Your objective: Search the entries below for "rightarrow", and copy each line where it appears.

*** Data shown Section Begins ***

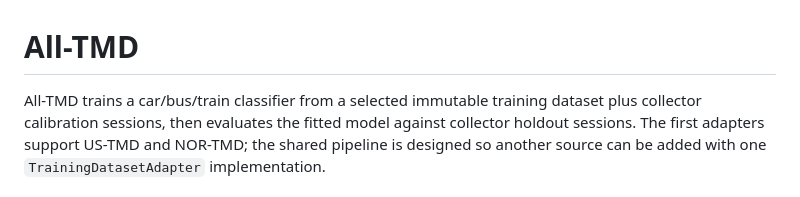
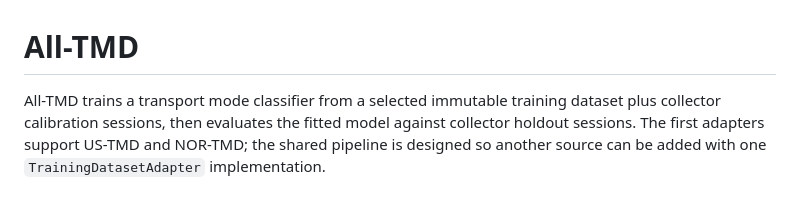
Before and after one commit to kaismic/all-tmd-v1, a Markdown page: README.md, the part around the change. Drawn GitHub-style.

```diff
--- a/README.md
+++ b/README.md
@@ -1,6 +1,6 @@
 # All-TMD
 
-All-TMD trains a car/bus/train classifier from a selected immutable training
+All-TMD trains a transport mode classifier from a selected immutable training
 dataset plus collector calibration sessions, then evaluates the fitted model
 against collector holdout sessions. The first adapters support US-TMD and
 NOR-TMD; the shared pipeline is designed so another source can be added with
```
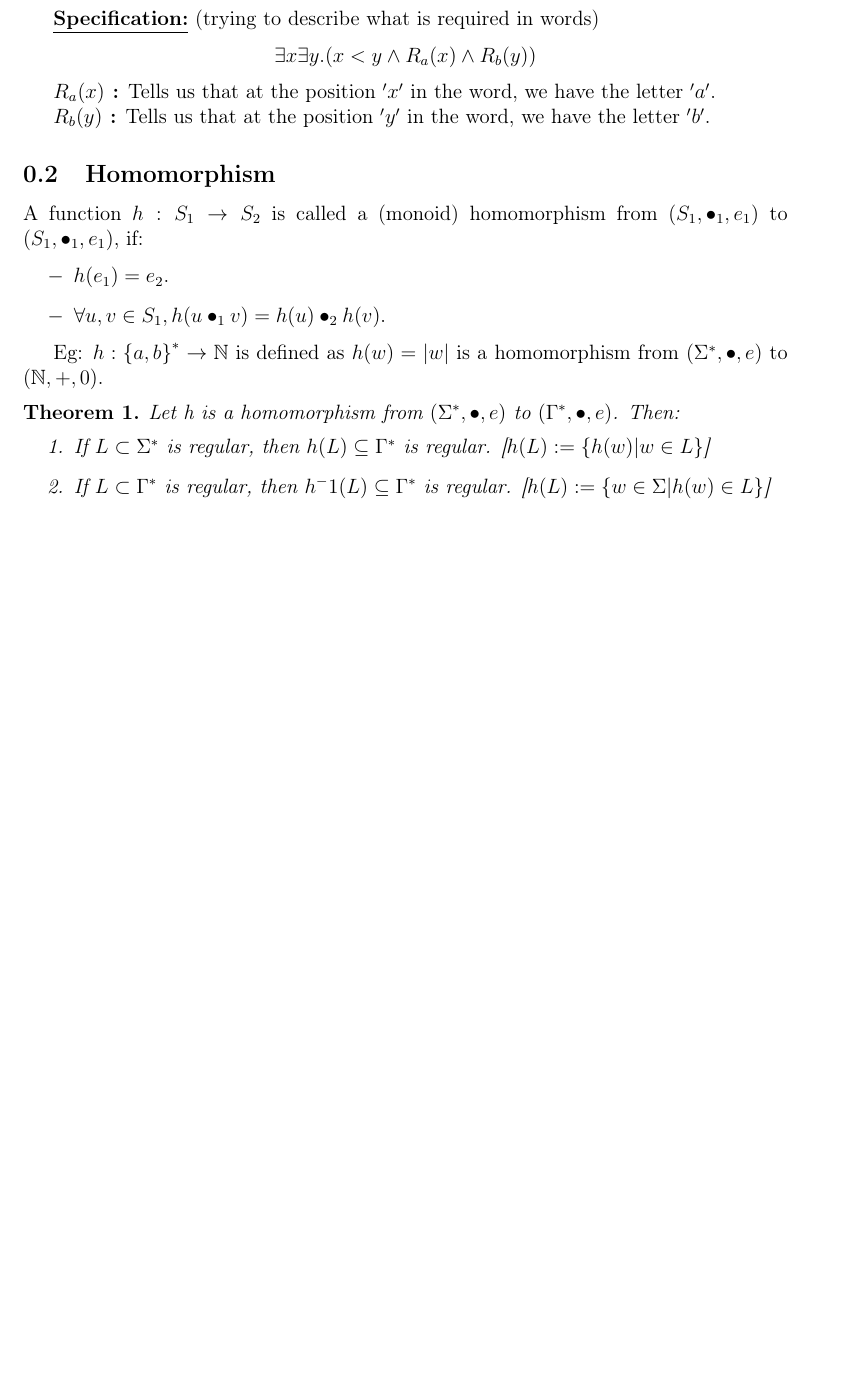
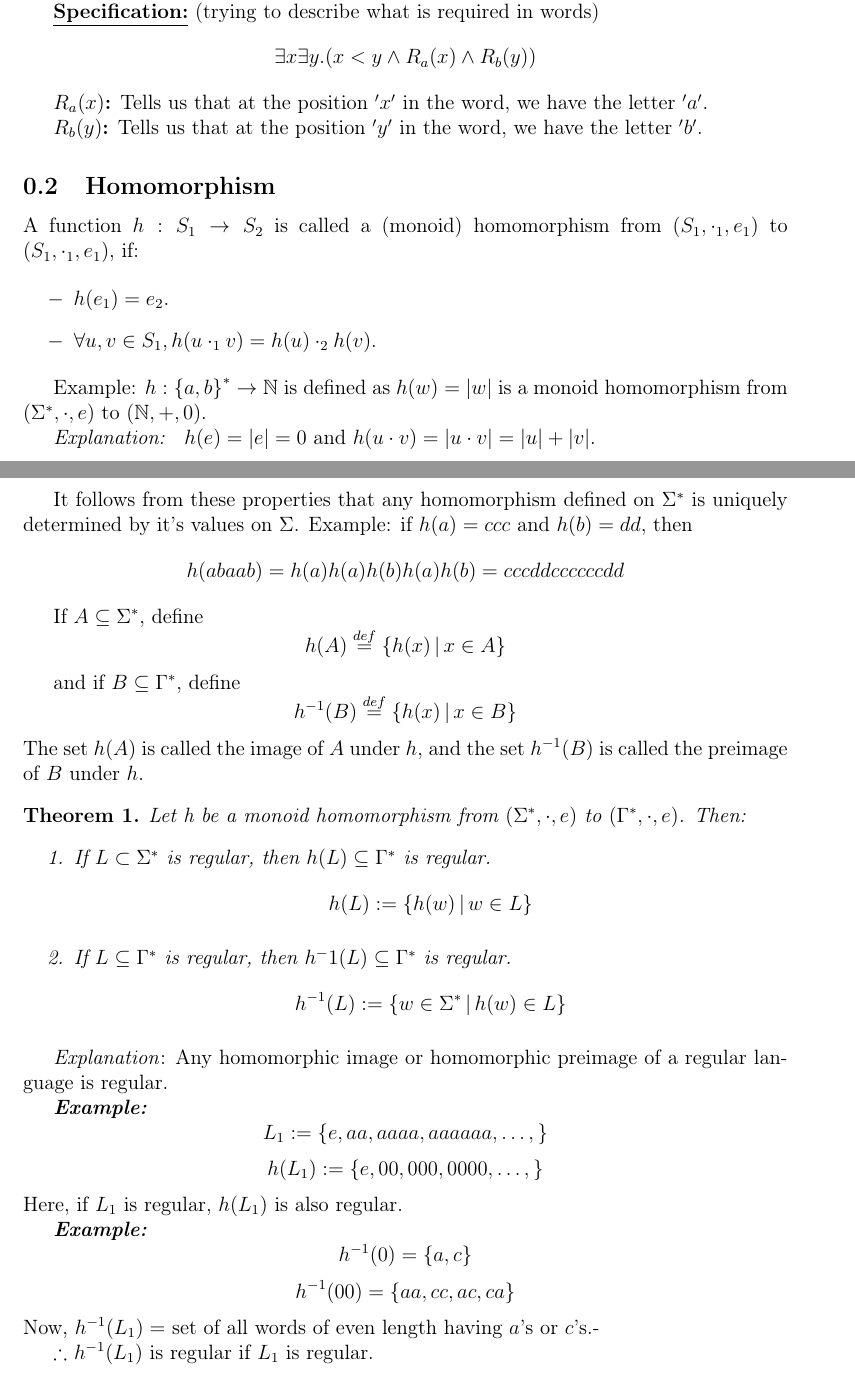
Before and after one commit to git-pi-e/ToC-Scribe-A, a LaTeX document (L8/L8.tex): part of the page before the commit and two parts of pages 1 and 2 of 2 after it, the two joined at a grey line, cut so that both start at the same text, the shorter picture padded with empty space. Compiled offline with pdfLaTeX.

Commit message:
feat(L8): complete L8 scribe

```diff
--- a/L8/L8.tex
+++ b/L8/L8.tex
@@ -76,29 +89,47 @@ Eg: $ (\{e,a\}, \bullet, e)$ is \emph{NOT} a monoid.
 
 
 \subsection{Homomorphism}
-A function $ h : S_1 \rightarrow S_2 $ is called a (monoid) homomorphism from $ (S_1, \bullet_1, e_1) $ to $ (S_1, \bullet_1, e_1) $, if:
+A function $ h : S_1 \rightarrow S_2 $ is called a (monoid) homomorphism from $ (S_1, \cdot_1, e_1) $ to $ (S_1, \cdot_1, e_1) $, if:
 
 \begin{itemize}
    \item[$ - $] $ h(e_1) = e_2$.
-   \item[$ - $] $ \forall u,v \in S_1, h(u \bullet_1  v) = h(u) \bullet_2 h(v) $.
+   \item[$ - $] $ \forall u,v \in S_1, h(u \cdot_1  v) = h(u) \cdot_2 h(v) $.
 \end{itemize}
 
-Eg: $ h : \{a,b{\}}^* \rightarrow \mathbb{N} $ is defined as $ h(w) = |w| $ is a homomorphism from $ (\Sigma^*, \bullet, e) $\ to $(\mathbb{N}, +, 0) $.
+Example: $ h : \{a,b{\}}^* \rightarrow \mathbb{N} $ is defined as $ h(w) = |w| $ is a monoid homomorphism from $ (\Sigma^*, \cdot, e) $\ to $(\mathbb{N}, +, 0) $.
+
+\emph{Explanation: } $ h(e) = |e| = 0 $ and $ h(u \cdot v) = |u \cdot v| = |u| + |v| $.
+
+
+It follows from these properties that any homomorphism defined on $\Sigma^*$ is uniquely determined by it's values on $\Sigma$.
+Example: if $h(a) = ccc $ and $ h(b) = dd $, then \[ h(abaab) = h(a)h(a)h(b)h(a)h(b) = cccddccccccdd \]
+
+If $A\subseteq\Sigma^*$, define \[ h(A) \stackrel{def}{=} \{h(x) \,|\, x \in A\}\]
+
+and if $ B\subseteq\Gamma^*$, define \[ h^{-1}(B) \stackrel{def}{=} \{h(x) \,|\, x \in B\} \]
+The set $h(A)$ is called the image of $A$ under $h$, and the set $h^{-1}(B)$ is called the preimage of $B$ under $h$.
 
 
 \begin{theorem}
-   Let h is a homomorphism from $ (\Sigma^*, \bullet, e) $ to $ (\Gamma^*, \bullet, e) $. Then:
+   Let h be a monoid homomorphism from $ (\Sigma^*, \cdot, e) $ to $ (\Gamma^*, \cdot, e) $. Then:
    \begin{enumerate}
-      \item If $ L \subset \Sigma^* $ is regular, then $ h(L) \subseteq \Gamma^* $ is regular. [$ h(L) := \{ h(w) | w \in L \}$]
-      \item If $ L \subset \Gamma^* $ is regular, then $ h^-1(L) \subseteq \Gamma^* $ is regular. [$ h(L) := \{ w \in \Sigma  | h(w)\in L \}$]
+      \item If $ L \subset \Sigma^* $ is regular, then $ h(L) \subseteq \Gamma^* $ is regular. \[ h(L) := \{ h(w) \, | \, w \in L \}\]
+      \item If $ L \subseteq \Gamma^* $ is regular, then $ h^-1(L) \subseteq \Gamma^* $ is regular. \[ h^{-1}(L) := \{ w \in \Sigma^* \, | \, h(w)\in L \}\]
    \end{enumerate}
 
 \end{theorem}
 
+\emph{Explanation}: Any homomorphic image or homomorphic preimage of a regular language is regular.
 
 
+\emph{\textbf{Example:}} \[ L_1 := \{e,aa,aaaa,aaaaaa,\dots,\} \]
+\[h(L_1) := \{e,00,000,0000,\dots,\}\]
+Here, if $L_1$ is regular, $h(L_1)$ is also regular.
 
+\emph{\textbf{Example:}} \[ h^{-1}(0) = \{a,c\} \] \[\space h^{-1}(00) = \{aa,cc,ac,ca\}\]
+Now, $h^{-1}(L_1) =$ set of all words of even length having $a$'s or $ c$'s.-
 
+$\therefore$ $h^{-1}(L_1)$ is regular if $L_1$ is regular.
 
 
 \end{document}
```
Also changed, not shown: L8/L8.pdf, L8/L8.tex (33 more changed lines).
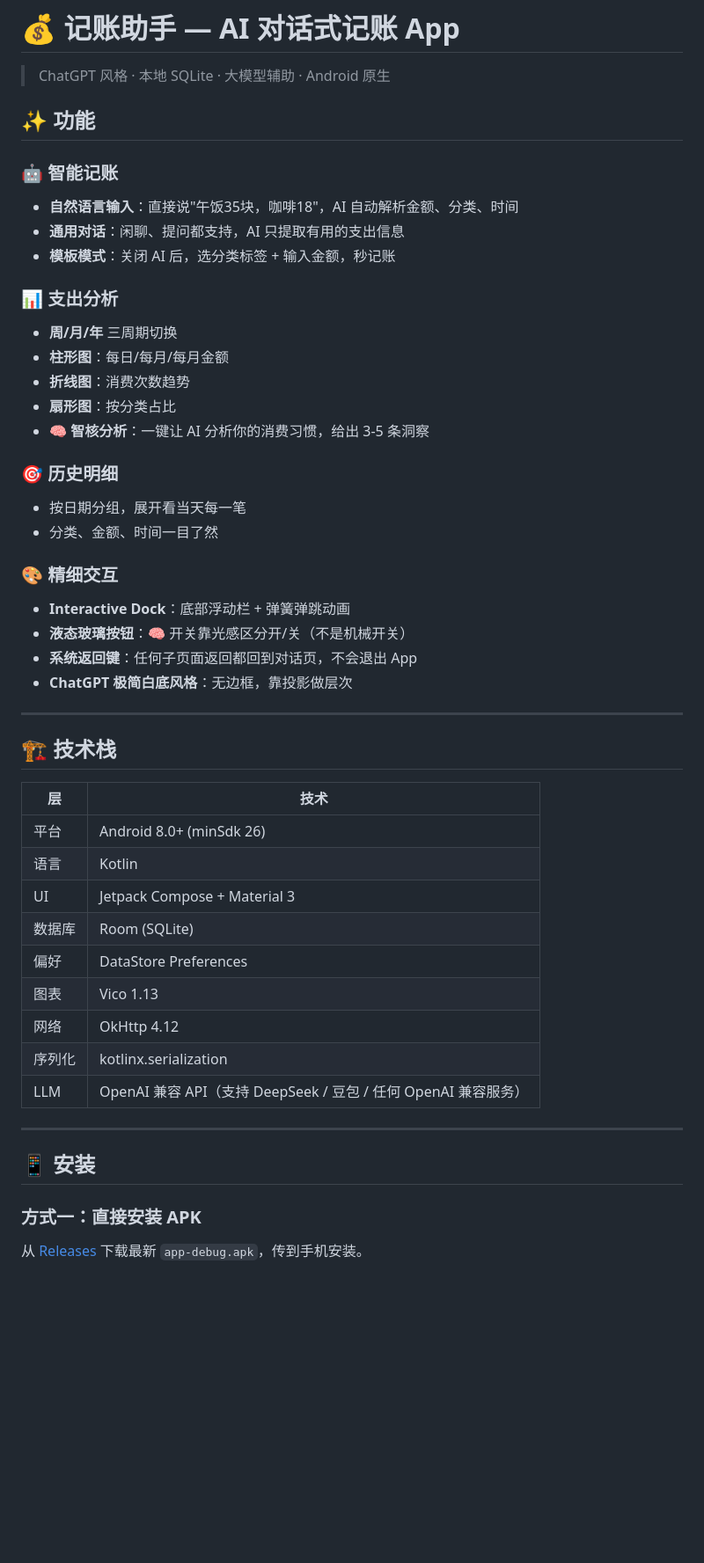
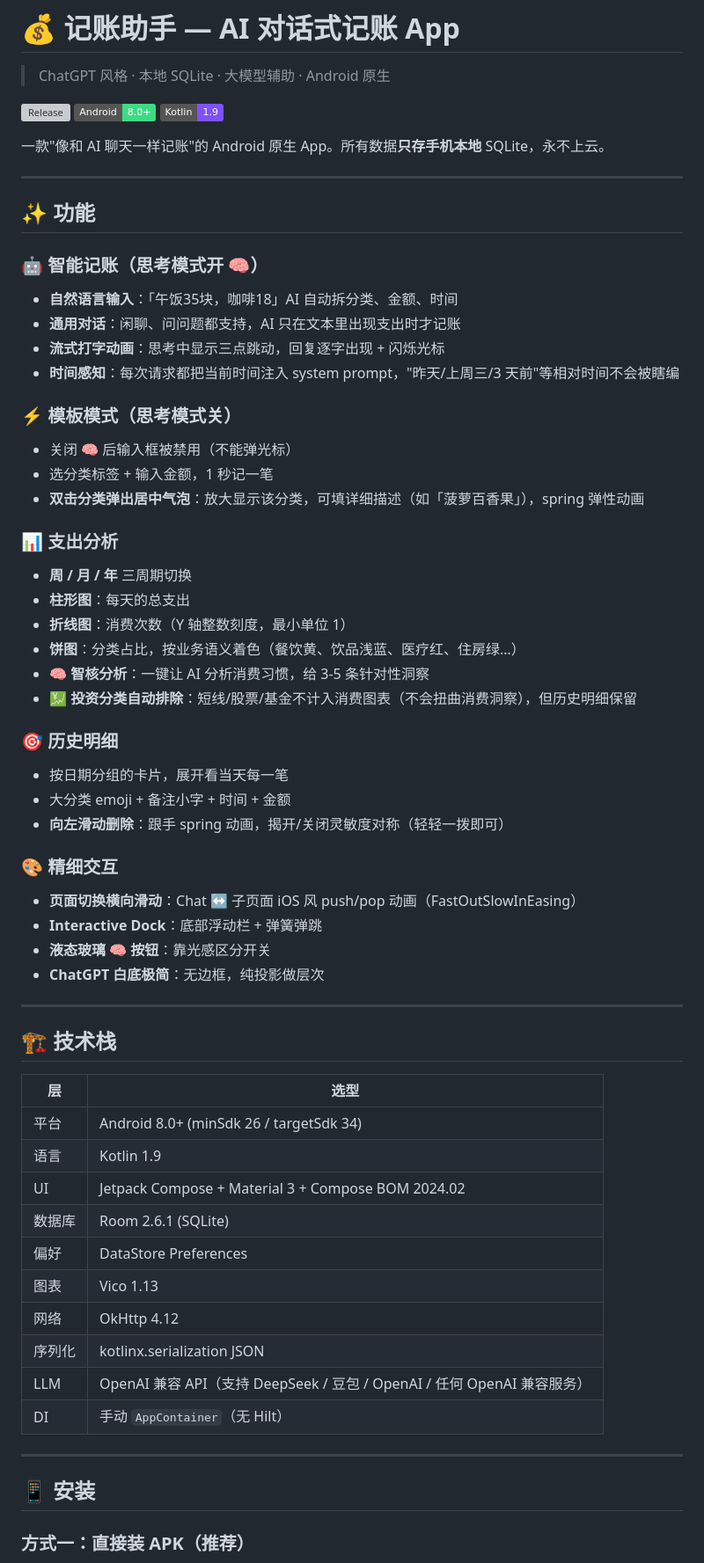
Before and after one commit to Yenefa/ai-expense-bot, a Markdown page: README.md, the part around one of its changes. Shown at 88% size. Drawn GitHub-style; badges without logos; blank space fills up the shorter version; grey boxes are pictures that could not be loaded.

```diff
--- a/README.md
+++ b/README.md
@@ -2,50 +2,66 @@
 
 > ChatGPT 风格 · 本地 SQLite · 大模型辅助 · Android 原生
 
+[![Release](https://img.shields.io/github/v/release/sca331613-commits/ai-expense-bot)](../../releases)
+[![Android](https://img.shields.io/badge/Android-8.0%2B-3DDC84?logo=android)](https://developer.android.com)
+[![Kotlin](https://img.shields.io/badge/Kotlin-1.9-7F52FF?logo=kotlin)](https://kotlinlang.org)
+
+一款"像和 AI 聊天一样记账"的 Android 原生 App。所有数据**只存手机本地** SQLite，永不上云。
+
+---
+
 ## ✨ 功能
 
-### 🤖 智能记账
-- **自然语言输入**：直接说"午饭35块，咖啡18"，AI 自动解析金额、分类、时间
-- **通用对话**：闲聊、提问都支持，AI 只提取有用的支出信息
-- **模板模式**：关闭 AI 后，选分类标签 + 输入金额，秒记账
+### 🤖 智能记账（思考模式开 🧠）
+- **自然语言输入**：「午饭35块，咖啡18」AI 自动拆分类、金额、时间
+- **通用对话**：闲聊、问问题都支持，AI 只在文本里出现支出时才记账
+- **流式打字动画**：思考中显示三点跳动，回复逐字出现 + 闪烁光标
+- **时间感知**：每次请求都把当前时间注入 system prompt，"昨天/上周三/3 天前"等相对时间不会被瞎编
+
+### ⚡ 模板模式（思考模式关）
+- 关闭 🧠 后输入框被禁用（不能弹光标）
+- 选分类标签 + 输入金额，1 秒记一笔
+- **双击分类弹出居中气泡**：放大显示该分类，可填详细描述（如「菠萝百香果」），spring 弹性动画
 
 ### 📊 支出分析
-- **周/月/年** 三周期切换
-- **柱形图**：每日/每月/每月金额
-- **折线图**：消费次数趋势
-- **扇形图**：按分类占比
-- **🧠 智核分析**：一键让 AI 分析你的消费习惯，给出 3-5 条洞察
+- **周 / 月 / 年** 三周期切换
+- **柱形图**：每天的总支出
+- **折线图**：消费次数（Y 轴整数刻度，最小单位 1）
+- **饼图**：分类占比，按业务语义着色（餐饮黄、饮品浅蓝、医疗红、住房绿…）
+- **🧠 智核分析**：一键让 AI 分析消费习惯，给 3-5 条针对性洞察
+- **💹 投资分类自动排除**：短线/股票/基金不计入消费图表（不会扭曲消费洞察），但历史明细保留
 
 ### 🎯 历史明细
-- 按日期分组，展开看当天每一笔
-- 分类、金额、时间一目了然
+- 按日期分组的卡片，展开看当天每一笔
+- 大分类 emoji + 备注小字 + 时间 + 金额
+- **向左滑动删除**：跟手 spring 动画，揭开/关闭灵敏度对称（轻轻一拨即可）
 
 ### 🎨 精细交互
-- **Interactive Dock**：底部浮动栏 + 弹簧弹跳动画
-- **液态玻璃按钮**：🧠 开关靠光感区分开/关（不是机械开关）
-- **系统返回键**：任何子页面返回都回到对话页，不会退出 App
-- **ChatGPT 极简白底风格**：无边框，靠投影做层次
+- **页面切换横向滑动**：Chat ↔ 子页面 iOS 风 push/pop 动画（FastOutSlowInEasing）
+- **Interactive Dock**：底部浮动栏 + 弹簧弹跳
+- **液态玻璃 🧠 按钮**：靠光感区分开关
+- **ChatGPT 白底极简**：无边框，纯投影做层次
 
 ---
 
 ## 🏗 技术栈
 
-| 层 | 技术 |
+| 层 | 选型 |
 |---|---|
-| 平台 | Android 8.0+ (minSdk 26) |
-| 语言 | Kotlin |
-| UI | Jetpack Compose + Material 3 |
-| 数据库 | Room (SQLite) |
+| 平台 | Android 8.0+ (minSdk 26 / targetSdk 34) |
+| 语言 | Kotlin 1.9 |
+| UI | Jetpack Compose + Material 3 + Compose BOM 2024.02 |
+| 数据库 | Room 2.6.1 (SQLite) |
 | 偏好 | DataStore Preferences |
 | 图表 | Vico 1.13 |
 | 网络 | OkHttp 4.12 |
-| 序列化 | kotlinx.serialization |
-| LLM | OpenAI 兼容 API（支持 DeepSeek / 豆包 / 任何 OpenAI 兼容服务） |
+| 序列化 | kotlinx.serialization JSON |
+| LLM | OpenAI 兼容 API（支持 DeepSeek / 豆包 / OpenAI / 任何 OpenAI 兼容服务） |
+| DI | 手动 `AppContainer`（无 Hilt） |
 
 ---
 
 ## 📱 安装
 
-### 方式一：直接安装 APK
-从 [Releases](../../releases) 下载最新 `app-debug.apk`，传到手机安装。
+### 方式一：直接装 APK（推荐）
 
```
Also changed, not shown: other parts of README.md (+117 -27 lines).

*** Data shown Section Ends ***

Reply to the exercise:
-A function $ h : S_1 \rightarrow S_2 $ is called a (monoid) homomorphism from $ (S_1, \bullet_1, e_1) $ to $ (S_1, \bullet_1, e_1) $, if:
+A function $ h : S_1 \rightarrow S_2 $ is called a (monoid) homomorphism from $ (S_1, \cdot_1, e_1) $ to $ (S_1, \cdot_1, e_1) $, if:
-Eg: $ h : \{a,b{\}}^* \rightarrow \mathbb{N} $ is defined as $ h(w) = |w| $ is a homomorphism from $ (\Sigma^*, \bullet, e) $\ to $(\mathbb{N}, +, 0) $.
+Example: $ h : \{a,b{\}}^* \rightarrow \mathbb{N} $ is defined as $ h(w) = |w| $ is a monoid homomorphism from $ (\Sigma^*, \cdot, e) $\ to $(\mathbb{N}, +, 0) $.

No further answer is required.